• Problem requirements
Using the records below, locate all lines containing "Continuum" and return them.

• Data shown
+ + +

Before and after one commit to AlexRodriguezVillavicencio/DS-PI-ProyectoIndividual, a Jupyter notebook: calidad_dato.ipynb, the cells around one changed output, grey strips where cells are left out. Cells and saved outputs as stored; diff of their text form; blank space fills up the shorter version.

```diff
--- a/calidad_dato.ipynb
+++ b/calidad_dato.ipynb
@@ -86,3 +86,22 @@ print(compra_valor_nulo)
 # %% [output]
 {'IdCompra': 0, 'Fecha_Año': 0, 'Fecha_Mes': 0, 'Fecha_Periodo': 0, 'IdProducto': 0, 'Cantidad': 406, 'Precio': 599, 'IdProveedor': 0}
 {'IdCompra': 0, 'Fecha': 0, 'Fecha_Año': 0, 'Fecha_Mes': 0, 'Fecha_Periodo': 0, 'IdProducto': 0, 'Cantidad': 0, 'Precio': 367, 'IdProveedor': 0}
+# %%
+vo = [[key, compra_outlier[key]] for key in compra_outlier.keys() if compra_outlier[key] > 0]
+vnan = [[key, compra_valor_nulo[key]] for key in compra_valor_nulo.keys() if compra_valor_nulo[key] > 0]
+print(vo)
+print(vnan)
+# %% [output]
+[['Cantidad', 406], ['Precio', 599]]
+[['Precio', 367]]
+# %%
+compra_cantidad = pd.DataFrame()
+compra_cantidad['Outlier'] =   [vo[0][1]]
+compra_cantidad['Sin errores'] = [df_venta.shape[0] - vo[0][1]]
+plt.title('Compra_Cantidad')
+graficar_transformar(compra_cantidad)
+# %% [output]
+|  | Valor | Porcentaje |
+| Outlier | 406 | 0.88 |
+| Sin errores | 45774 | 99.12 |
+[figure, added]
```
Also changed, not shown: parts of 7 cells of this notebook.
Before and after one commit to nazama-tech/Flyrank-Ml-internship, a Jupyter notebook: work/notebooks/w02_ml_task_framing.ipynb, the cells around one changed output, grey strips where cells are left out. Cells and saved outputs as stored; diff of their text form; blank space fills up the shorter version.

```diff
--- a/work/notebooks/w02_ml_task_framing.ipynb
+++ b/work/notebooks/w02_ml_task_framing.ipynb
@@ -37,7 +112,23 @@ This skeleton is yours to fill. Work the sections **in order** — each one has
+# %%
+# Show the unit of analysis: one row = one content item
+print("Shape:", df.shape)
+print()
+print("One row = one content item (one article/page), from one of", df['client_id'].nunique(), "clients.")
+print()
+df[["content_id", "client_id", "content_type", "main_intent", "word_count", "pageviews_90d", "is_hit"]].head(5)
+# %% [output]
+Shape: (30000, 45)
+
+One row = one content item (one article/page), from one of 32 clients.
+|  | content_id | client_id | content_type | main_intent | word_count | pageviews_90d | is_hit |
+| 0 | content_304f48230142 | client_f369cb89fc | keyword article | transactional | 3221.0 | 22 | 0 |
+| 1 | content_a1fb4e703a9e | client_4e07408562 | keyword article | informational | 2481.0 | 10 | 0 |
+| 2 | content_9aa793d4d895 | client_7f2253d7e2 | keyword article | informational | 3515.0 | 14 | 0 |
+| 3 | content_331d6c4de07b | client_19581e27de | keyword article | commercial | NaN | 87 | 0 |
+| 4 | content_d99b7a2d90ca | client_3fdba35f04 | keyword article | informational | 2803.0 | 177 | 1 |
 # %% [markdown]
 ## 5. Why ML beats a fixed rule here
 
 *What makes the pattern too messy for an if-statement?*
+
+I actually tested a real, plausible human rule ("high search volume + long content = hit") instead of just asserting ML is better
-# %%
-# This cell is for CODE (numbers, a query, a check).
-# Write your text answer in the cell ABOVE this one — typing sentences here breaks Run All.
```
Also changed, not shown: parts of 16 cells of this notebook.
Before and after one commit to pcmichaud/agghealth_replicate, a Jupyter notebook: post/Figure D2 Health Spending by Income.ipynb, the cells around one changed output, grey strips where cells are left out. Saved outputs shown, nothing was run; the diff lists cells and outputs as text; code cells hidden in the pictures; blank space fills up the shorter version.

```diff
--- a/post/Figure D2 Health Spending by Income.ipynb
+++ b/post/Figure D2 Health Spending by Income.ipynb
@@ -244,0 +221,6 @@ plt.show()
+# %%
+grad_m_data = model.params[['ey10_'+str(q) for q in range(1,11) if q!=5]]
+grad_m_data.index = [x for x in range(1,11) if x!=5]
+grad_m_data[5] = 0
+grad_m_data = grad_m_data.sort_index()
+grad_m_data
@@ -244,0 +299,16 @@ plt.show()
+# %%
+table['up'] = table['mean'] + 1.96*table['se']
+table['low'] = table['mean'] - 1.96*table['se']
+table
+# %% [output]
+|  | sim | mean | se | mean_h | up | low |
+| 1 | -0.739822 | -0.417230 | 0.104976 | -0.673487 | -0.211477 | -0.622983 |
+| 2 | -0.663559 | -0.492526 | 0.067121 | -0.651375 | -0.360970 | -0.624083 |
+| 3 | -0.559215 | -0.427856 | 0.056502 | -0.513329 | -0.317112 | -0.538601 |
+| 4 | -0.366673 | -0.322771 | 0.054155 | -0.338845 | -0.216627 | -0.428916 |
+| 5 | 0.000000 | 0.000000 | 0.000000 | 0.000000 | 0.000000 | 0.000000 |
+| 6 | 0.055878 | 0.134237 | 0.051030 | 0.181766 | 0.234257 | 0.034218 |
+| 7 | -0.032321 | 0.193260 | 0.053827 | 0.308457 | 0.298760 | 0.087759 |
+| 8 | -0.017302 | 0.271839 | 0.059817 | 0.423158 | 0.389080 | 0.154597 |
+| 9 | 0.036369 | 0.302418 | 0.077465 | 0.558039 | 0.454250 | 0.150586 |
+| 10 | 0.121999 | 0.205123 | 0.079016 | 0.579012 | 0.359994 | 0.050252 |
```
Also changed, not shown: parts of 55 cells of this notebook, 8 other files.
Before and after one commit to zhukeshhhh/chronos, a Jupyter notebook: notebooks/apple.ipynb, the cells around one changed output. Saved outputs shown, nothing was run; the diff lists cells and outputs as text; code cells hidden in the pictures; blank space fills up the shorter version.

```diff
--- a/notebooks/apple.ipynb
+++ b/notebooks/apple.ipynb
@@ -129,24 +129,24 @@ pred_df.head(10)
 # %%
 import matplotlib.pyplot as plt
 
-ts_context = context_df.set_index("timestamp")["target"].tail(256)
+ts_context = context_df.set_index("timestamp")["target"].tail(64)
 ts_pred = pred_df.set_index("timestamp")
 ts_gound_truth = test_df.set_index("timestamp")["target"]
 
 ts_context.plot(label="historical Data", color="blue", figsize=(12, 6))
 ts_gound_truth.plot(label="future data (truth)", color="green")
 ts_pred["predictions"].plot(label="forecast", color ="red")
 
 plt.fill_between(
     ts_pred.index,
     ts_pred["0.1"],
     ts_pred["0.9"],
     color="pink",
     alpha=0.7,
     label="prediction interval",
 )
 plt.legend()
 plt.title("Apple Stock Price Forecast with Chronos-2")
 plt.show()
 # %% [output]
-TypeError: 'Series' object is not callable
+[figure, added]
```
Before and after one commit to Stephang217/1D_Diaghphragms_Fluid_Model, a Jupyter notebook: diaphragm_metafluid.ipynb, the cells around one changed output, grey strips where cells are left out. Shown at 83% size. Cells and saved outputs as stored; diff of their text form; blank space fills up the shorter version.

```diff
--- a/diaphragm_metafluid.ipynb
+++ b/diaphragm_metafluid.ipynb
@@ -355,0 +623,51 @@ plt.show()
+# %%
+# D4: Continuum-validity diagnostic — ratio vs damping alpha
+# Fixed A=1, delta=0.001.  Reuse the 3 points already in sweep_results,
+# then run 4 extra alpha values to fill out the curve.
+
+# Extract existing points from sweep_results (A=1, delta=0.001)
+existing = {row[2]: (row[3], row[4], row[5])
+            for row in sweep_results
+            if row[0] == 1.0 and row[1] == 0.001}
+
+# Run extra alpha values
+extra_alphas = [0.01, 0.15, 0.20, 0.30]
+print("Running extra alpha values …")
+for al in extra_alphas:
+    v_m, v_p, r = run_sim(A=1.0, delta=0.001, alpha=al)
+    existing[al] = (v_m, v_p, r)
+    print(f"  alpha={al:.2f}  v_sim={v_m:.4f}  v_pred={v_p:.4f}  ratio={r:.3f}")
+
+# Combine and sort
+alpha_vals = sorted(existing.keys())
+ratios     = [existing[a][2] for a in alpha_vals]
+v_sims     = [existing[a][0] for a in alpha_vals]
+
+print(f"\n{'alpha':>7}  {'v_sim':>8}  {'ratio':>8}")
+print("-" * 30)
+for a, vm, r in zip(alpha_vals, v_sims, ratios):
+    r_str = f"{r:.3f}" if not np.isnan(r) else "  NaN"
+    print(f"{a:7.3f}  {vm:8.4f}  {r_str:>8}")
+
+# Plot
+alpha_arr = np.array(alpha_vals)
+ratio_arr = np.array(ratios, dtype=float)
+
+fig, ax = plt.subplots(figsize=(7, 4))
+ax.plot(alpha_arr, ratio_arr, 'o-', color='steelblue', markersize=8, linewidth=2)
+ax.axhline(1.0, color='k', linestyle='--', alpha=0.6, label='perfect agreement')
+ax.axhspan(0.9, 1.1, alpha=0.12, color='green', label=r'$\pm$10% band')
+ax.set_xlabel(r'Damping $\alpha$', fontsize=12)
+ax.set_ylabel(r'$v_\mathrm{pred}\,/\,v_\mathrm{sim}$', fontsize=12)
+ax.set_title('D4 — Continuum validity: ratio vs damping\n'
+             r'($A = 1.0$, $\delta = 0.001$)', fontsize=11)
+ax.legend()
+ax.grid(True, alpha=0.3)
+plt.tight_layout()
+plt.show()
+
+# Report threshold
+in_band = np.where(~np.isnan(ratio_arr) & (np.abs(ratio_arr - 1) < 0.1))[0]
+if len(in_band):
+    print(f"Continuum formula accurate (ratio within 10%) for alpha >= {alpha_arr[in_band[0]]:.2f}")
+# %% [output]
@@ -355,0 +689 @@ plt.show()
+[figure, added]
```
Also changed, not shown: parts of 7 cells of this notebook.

+ + +

• Answer section
+# D4: Continuum-validity diagnostic — ratio vs damping alpha
+ax.set_title('D4 — Continuum validity: ratio vs damping\n'
+    print(f"Continuum formula accurate (ratio within 10%) for alpha >= {alpha_arr[in_band[0]]:.2f}")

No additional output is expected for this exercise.